Belief in a supernatural source of evil is unnecessary -- we alone are capable of every wickedness.
Power of Profanity
I have implemented a swear jar in my house. As a mother of two teenage boys, and one preteen boy, I needed some help to reduce the foul language. In fairness, my kids have heard me utter many of the words they say, and my husband can be a swearing machine. Swearing, it turns out, can be a very powerful force, for both positive and negative reasons. This is a lesson learned recently by Alex Labeau, President of Idaho’s most powerful lobby group, IACI. An email containing, not only intent to undermine legislative activities for power and control reasons, also contained extremely offensive profanity directed at a legislator and teachers in Idaho.
I read a research paper titled, Do You Talk to Your Teacher with that Mouth? F*ck, a Documentary and Profanity as a Teaching Tool in the Communication Classroom, authored by Miriam Sobre-Denton & Jana Simonis. While the research paper outlines the instructor’s use of profanity to teach a unit on communication taboos, and its effect on the classroom setting, I became interested in the piece because of the recent news on Alex Labeau.
The email Labeau sent was in response to an article a colleague sent him regarding Legislator Jeff Siddoway, who indicated he would not move on a specific legislative piece until teacher’s base pay was increased to $40,000. LaBeau’s response to the email was peppered with vulgar profanity, referencing male body parts, and teachers. Profanity can be cathartic, help strengthen social connections, reflect masculinity, and be used as a relatively safe form of rebellion (Sobre-Denton & Simonis, 2012, pp. 5). LaBeau seemed to be using his profanity for these purposes. Certainly, he thought the people he sent this email to would be receptive and view him as strong and rebellious.
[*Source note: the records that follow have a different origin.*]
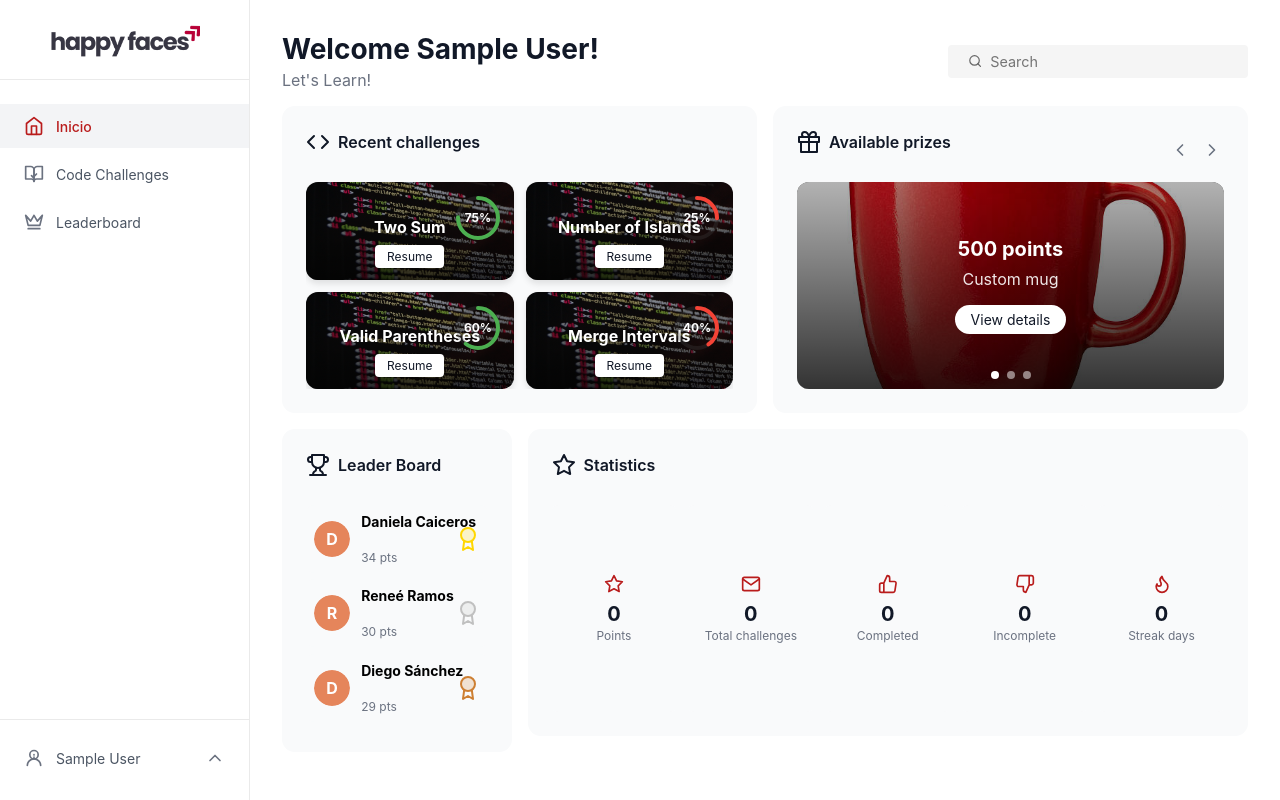
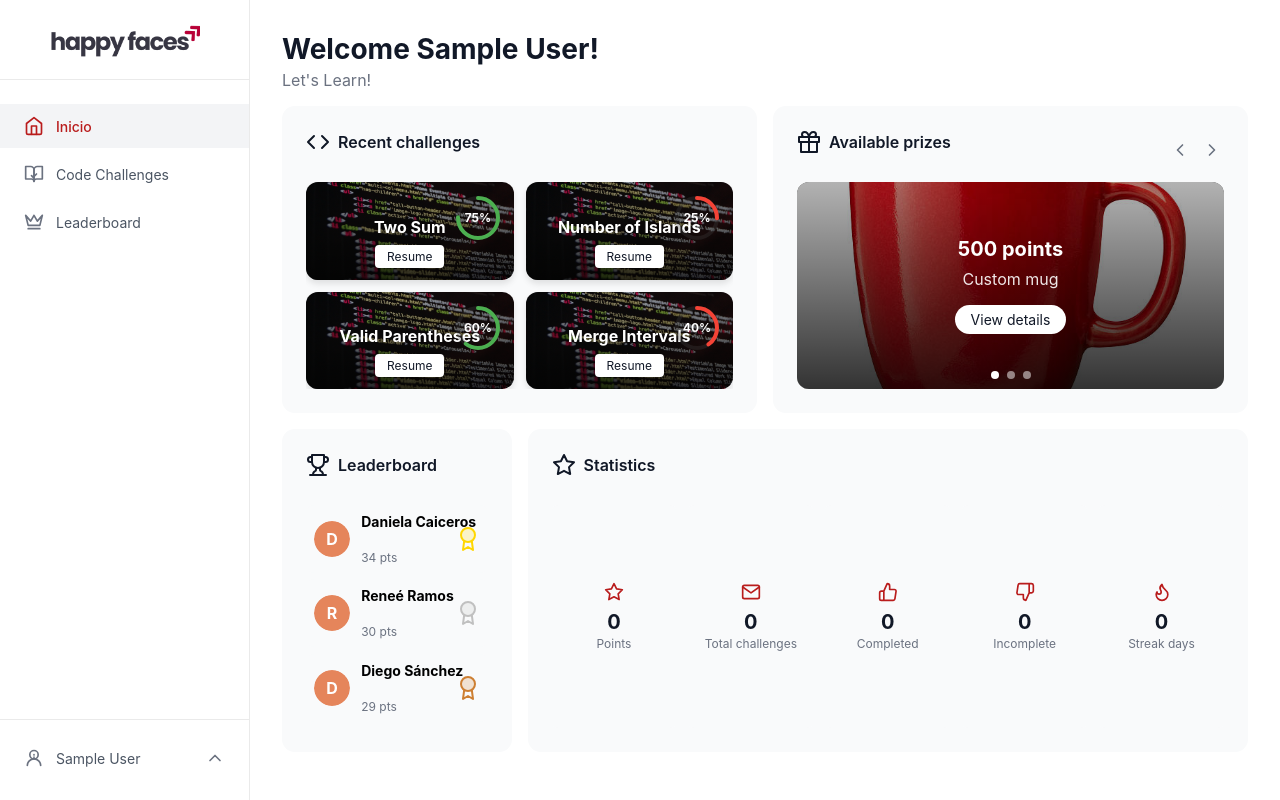
Before and after one commit to fernanda8371/reto_software_HappyFaces, a React (Create React App) app in the folder frontend/: page /dashboard in a window 1280 px wide. Built offline with nearby package versions, Linux system fonts and the light colour scheme; no server answers; sample sign-in values are in the browser's storage; the HTML template or start-up script is replaced by a standard one.

Commit message:
dashboard ready
ya quedo arreglado y todo en ingles

```diff
--- a/frontend/src/pages/dashboard/Dashboard.css
+++ b/frontend/src/pages/dashboard/Dashboard.css
@@ -124,7 +124,7 @@
 
 .stats-section {
   grid-column: span 3;
-  grid-row: span 1;
+  grid-row: span 2;
 }
 
 /* Section Headers */
--- a/frontend/src/pages/dashboard/Dashboard.js
+++ b/frontend/src/pages/dashboard/Dashboard.js
@@ -263,22 +263,6 @@ function Dashboard() {
             <p className="dashboard-subtitle">Let's Learn!</p>
           </div>
 
-          <div className="search-section">
-            <div className="search-bar">
-              <SearchIcon />
-              <input type="text" placeholder="Search" />
-            </div>
-
-            {/* <div className="user-profile">
-              <div className="avatar-dropdown">
-                <img
-                  src={user?.avatar || "https://via.placeholder.com/40"}
-                  alt="User avatar"
-                  className="avatar-image"
-                />
-              </div>
-            </div> */}
-          </div>
         </div>
 
         {/* Main Grid Layout */}
@@ -389,7 +373,7 @@ function Dashboard() {
             <div className="section-header compact">
               <div className="section-title">
                 <TrophyIcon className="section-icon" />
-                <h2>Leader Board</h2>
+                <h2>Leaderboard</h2>
               </div>
             </div>
             <div className="compact-leaderboard-list">
@@ -477,6 +461,7 @@ function Dashboard() {
           </div>
         </div>
       </div>
+
     </DashboardLayout>
   )
 }
```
Unfortunately for LaBeau, somebody in that email thread did not feel a stronger social connection, and the email was leaked. Now, LaBeau is learning a lesson about word choice, and why it matters. Many people report feeling disrespected by swearing, especially by someone in a position of power or authority. Some people report losing respect for people who swear, and associate swearing with being lower class (Sobre-Denton & Simonis, 2012, pp.11). Indeed, LaBeau, while initially his board voted not take action against him, has now been placed on leave due to mounting pressure from IACI member businesses. In fact, according the the Idaho Statesman, IACI is examining the issue more closely as member businesses begin to question the leadership and the intentions of the lobby group (Dentzer, 2015).
The conclusion of the research paper is a great reflection of what has happened in the LaBeau case. While profanity can be used effectively for code-switching, to bond with small groups informally, and reflect masculinity and power, it can also be extremely divisive and controversial. Reactions to swearing can vary and researchers found that the use of profanity in the classroom caused increased engagement, and critical thinking among students. In short, swearing got their attention, and made them pay closer attention to the content of the class (Sobre-Denton & Simonis, 2012, pp.15). For Alex Labeau, his powerful, masculine language may not, in retrospect, have been worth bringing IACI and their legislative activities to center stage among an audience who is now more engaged and thinking critically about who this organization might really be. Used carefully, profanity can serve a social purpose, and can be cathartic. Used irresponsibly, it can cause a collapse in professional relationships and reputation.
Dentzer, B. (2015). Chastened by president's profane email, Idaho business lobby now looks inward. Retrieved from http://www.idahostatesman.com/2015/03/05/3678868/iaci-board-changes-course-puts.html
Sobre-Denton, M., & Simonis, J. (2012, July). Do You Talk to Your Teacher with That Mouth? F*ck: A Documentary and Profanity as a Teaching Tool in the Communication Classroom. Communication Teacher, 26(3), 178-193. doi:10.1080/17404622.2012.659196